Comment: Our Father's daughter

Dunya News

During the visit she went to pay respects at her fathers mausoleum and wrote in the visitors book:

By Yaqoob Khan Bangash

The founder of Pakistan, Quaid-i-Azam Mohammad Ali Jinnah’s blood ran in two living things: the daughter born to him in 1919, and the country he created in 1947. Interestingly, both the daughter and the country were also born on the same day, August 15. Even more poignantly, as Jinnah was estranged from his own offspring due to religion, the country he created might not welcome him now due to religious reasons too. The similarities are striking, the irony is deafening.

November 2, 2017, the flesh and blood of Jinnah, Dina Wadia died. The life of Dina had many similarities with that of her parents. Just as her father married a Parsi woman, she fell in love with a Parsi man. The marriage of Rattanbai Pettit with Jinnah ‘shook India’ as argued in the recently published book by Sheela Reddy in the same way as Dina’s wedlock with Neville Wadia also shocked the country. It is said that when Dina expressed her desire to marry Wadia in 1938, Jinnah, who was fast becoming the ‘sole spokesman’ of the Muslims of India pleaded with her:
‘There are millions of Muslim boys in India,’ to which the young seventeen year old Dina retorted: ‘Father, there were millions of Muslim girls in India. Why did you not marry one of them?’ Life had come full circle.

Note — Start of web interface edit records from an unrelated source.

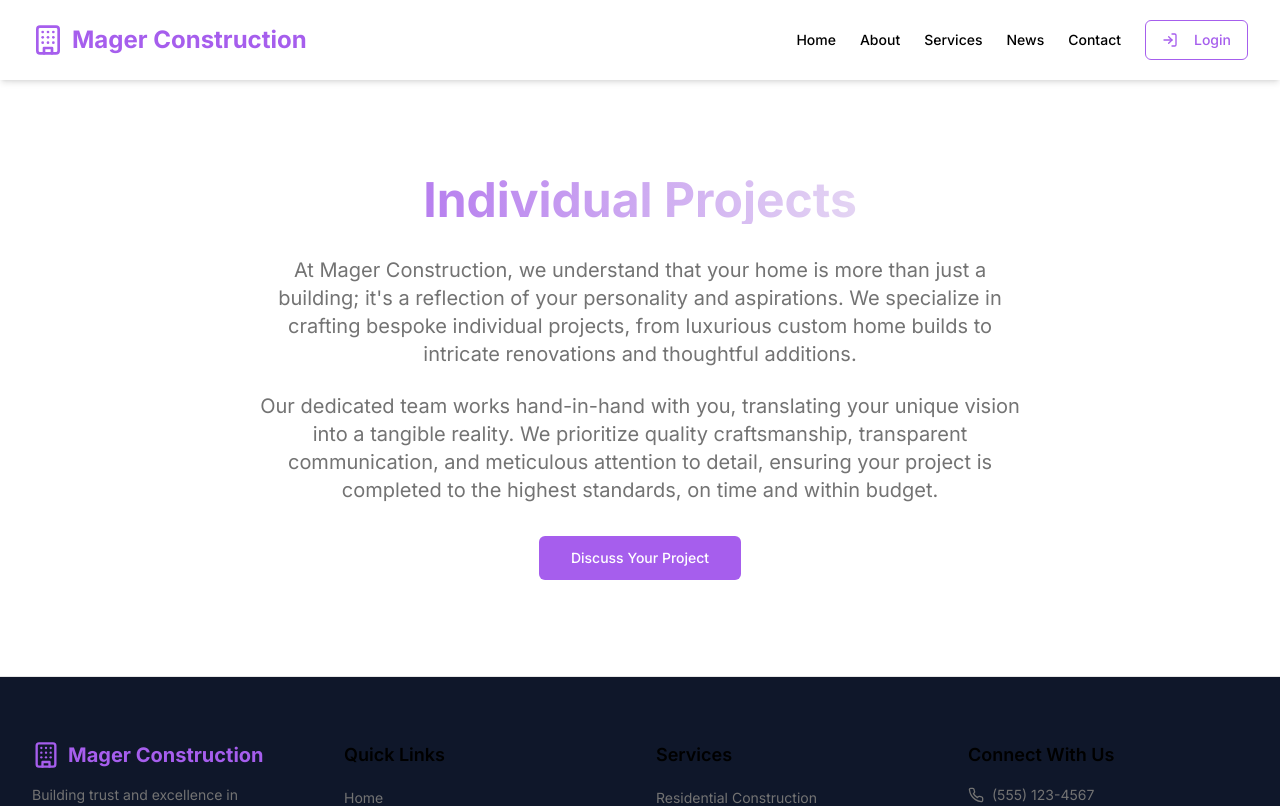
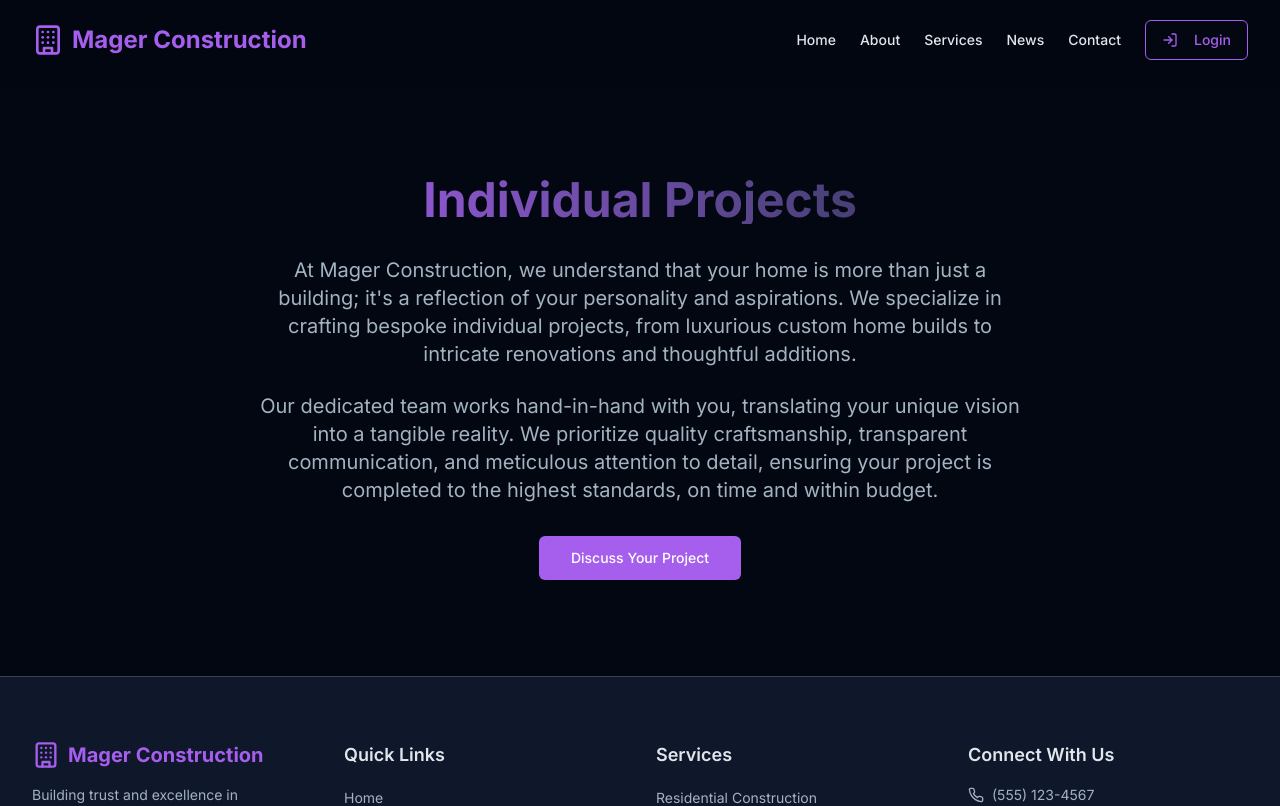
Before and after one commit to babi-Nebula/mager-build-connect, a React (Vite) app: page /services/individual-projects in a window 1280 px wide. Shown: the top 806 px of the page. Built offline with nearby package versions, Linux system fonts and the light colour scheme.

Commit message:
Implement hero image and color change
Use the provided image for the hero section and change the background color of all pages to dark blue.

```diff
--- a/src/components/dashboard/DashboardLayout.tsx
+++ b/src/components/dashboard/DashboardLayout.tsx
@@ -125,7 +125,7 @@ const DashboardLayout: React.FC<DashboardLayoutProps> = ({
   const navigationItems = getNavigationItems();
 
   return (
-    <div className='min-h-screen bg-background flex w-full'>
+    <div className='min-h-screen bg-background dark-blue-theme flex w-full'>
       {/* Sidebar */}
       <div
         className={`fixed inset-y-0 left-0 z-50 w-64 bg-slate-900/95 backdrop-blur-lg border-r border-border transform ${
--- a/src/components/landing/HeroSection.tsx
+++ b/src/components/landing/HeroSection.tsx
@@ -5,8 +5,8 @@ import { Button } from "@/components/ui/button";
 import { CheckCircle, Users, Clock } from "lucide-react";
 import AnimatedStat from "./AnimatedStat";
 
-// Placeholder image URL - user can replace this
-const heroImageUrl = "/lovable-uploads/photo-1493397212122-2b85dda8106b.jpeg"; // A building with wavy lines
+// Construction worker hero image
+const heroImageUrl = "/lovable-uploads/9d37b7d9-b562-4fc4-b775-b1ed4f5e5555.png"; // Professional construction worker
 
 interface StatDataItem {
   valueStr: string;
--- a/src/index.css
+++ b/src/index.css
@@ -36,6 +36,29 @@
 
     --radius: 0.5rem;
   }
+
+  .dark-blue-theme {
+    --background: 224 71% 4%; /* Deep dark blue */
+    --foreground: 210 20% 90%; /* Light gray for text */
+
+    --card: 224 71% 10%; /* Darker blue for cards */
+    --card-foreground: 210 20% 90%;
+
+    --popover: 224 71% 4%;
+    --popover-foreground: 210 20% 90%;
+
+    --secondary: 224 30% 25%; /* Dark blue-gray for secondary */
+    --secondary-foreground: 210 20% 90%;
+
+    --muted: 224 30% 25%;
+    --muted-foreground: 210 20% 70%;
+
+    --accent: 224 30% 25%;
+    --accent-foreground: 210 20% 90%;
+
+    --border: 210 20% 90% / 0.2; /* Semi-transparent borders */
+    --input: 224 30% 25%;
+  }
 }
 
 @layer base {
--- a/src/pages/GovernmentContractsPage.tsx
+++ b/src/pages/GovernmentContractsPage.tsx
@@ -7,7 +7,7 @@ import { Link } from 'react-router-dom';
 
 const GovernmentContractsPage: React.FC = () => {
   return (
-    <div className="flex flex-col min-h-screen bg-background">
+    <div className="flex flex-col min-h-screen bg-background dark-blue-theme">
       <Header />
       <main className="flex-grow container mx-auto px-4 sm:px-6 lg:px-8 py-16 md:py-24">
         <div className="max-w-3xl mx-auto text-center">
--- a/src/pages/IndividualProjectsPage.tsx
+++ b/src/pages/IndividualProjectsPage.tsx
@@ -7,7 +7,7 @@ import { Link } from 'react-router-dom';
 
 const IndividualProjectsPage: React.FC = () => {
   return (
-    <div className="flex flex-col min-h-screen bg-background">
+    <div className="flex flex-col min-h-screen bg-background dark-blue-theme">
       <Header />
       <main className="flex-grow container mx-auto px-4 sm:px-6 lg:px-8 py-16 md:py-24">
         <div className="max-w-3xl mx-auto text-center">
--- a/src/pages/LoginPage.tsx
+++ b/src/pages/LoginPage.tsx
@@ -67,7 +67,7 @@ const LoginPage = () => {
   };
 
   return (
-    <div className="min-h-screen bg-background flex items-center justify-center px-4">
+    <div className="min-h-screen bg-background dark-blue-theme flex items-center justify-center px-4">
       <div className="w-full max-w-md">
         <div className="text-center mb-8">
           <div className="flex items-center justify-center space-x-2 text-2xl font-bold text-primary mb-4">
--- a/src/pages/admin/AdminDashboard.tsx
+++ b/src/pages/admin/AdminDashboard.tsx
@@ -27,7 +27,7 @@ const AdminDashboard = () => {
 
   return (
     <SidebarProvider>
-      <div className='min-h-screen flex w-full bg-background'>
+      <div className='min-h-screen flex w-full bg-background dark-blue-theme'>
         <AdminSidebar />
         <SidebarInset className='flex-1'>
           <div className='p-6 space-y-6'>
```
Also changed, not shown: public/lovable-uploads/9d37b7d9-b562-4fc4-b775-b1ed4f5e5555.png (added).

Jinnah’s biographer, Stanley Wolpert, once noted that Jinnah was that person who singularly altered the course of world history, modified the map of the world, and created a nation-state—a rare feat indeed. However, his own progeny refused to live in it. This simple, yet significant, fact showed the complication of the partition of India. Even though the partition of India was affected on seemingly clear concepts, the fact that millions of Muslims remained in India and millions of Hindus remained in Pakistan, muddled the waters, maintained the heterogeneity of the new countries, and challenged the stark distinctions some were trying to create. With Dina’s demise a chapter is closed, yet the effects remain.

Even though Jinnah disapproved of his daughter marrying Wadia in 1938, a reconciliation of sorts had been affected in the years following, and the father and daughter exchanged a number of warm letters. After all, in the melting pot of India how could a few differences keep people apart forever? The outwardly cold and stubborn Jinnah was a father and a human too.

Dina Wadia pictured during her visit to Pakistan in 2004. Photo: Yousaf Salahuddin

Dina Wadia only visited Pakistan four times in her 98 long years. During her last visit in 2004, she went to pay respects at her father’s mausoleum and wrote in the visitor’s book: “May his dream for Pakistan come true.” Dina knew that her sibling, Pakistan, has also disappointed Jinnah, but just like an elder sister she still hoped that Pakistan would become the prodigal son and be reconciled to its father.

The writer teaches at IT University Lahore and is the author of ‘A Princely Affair: The Accession and Integration of the Princely States of Pakistan, 1947-55.’ He tweets at @BangashYK.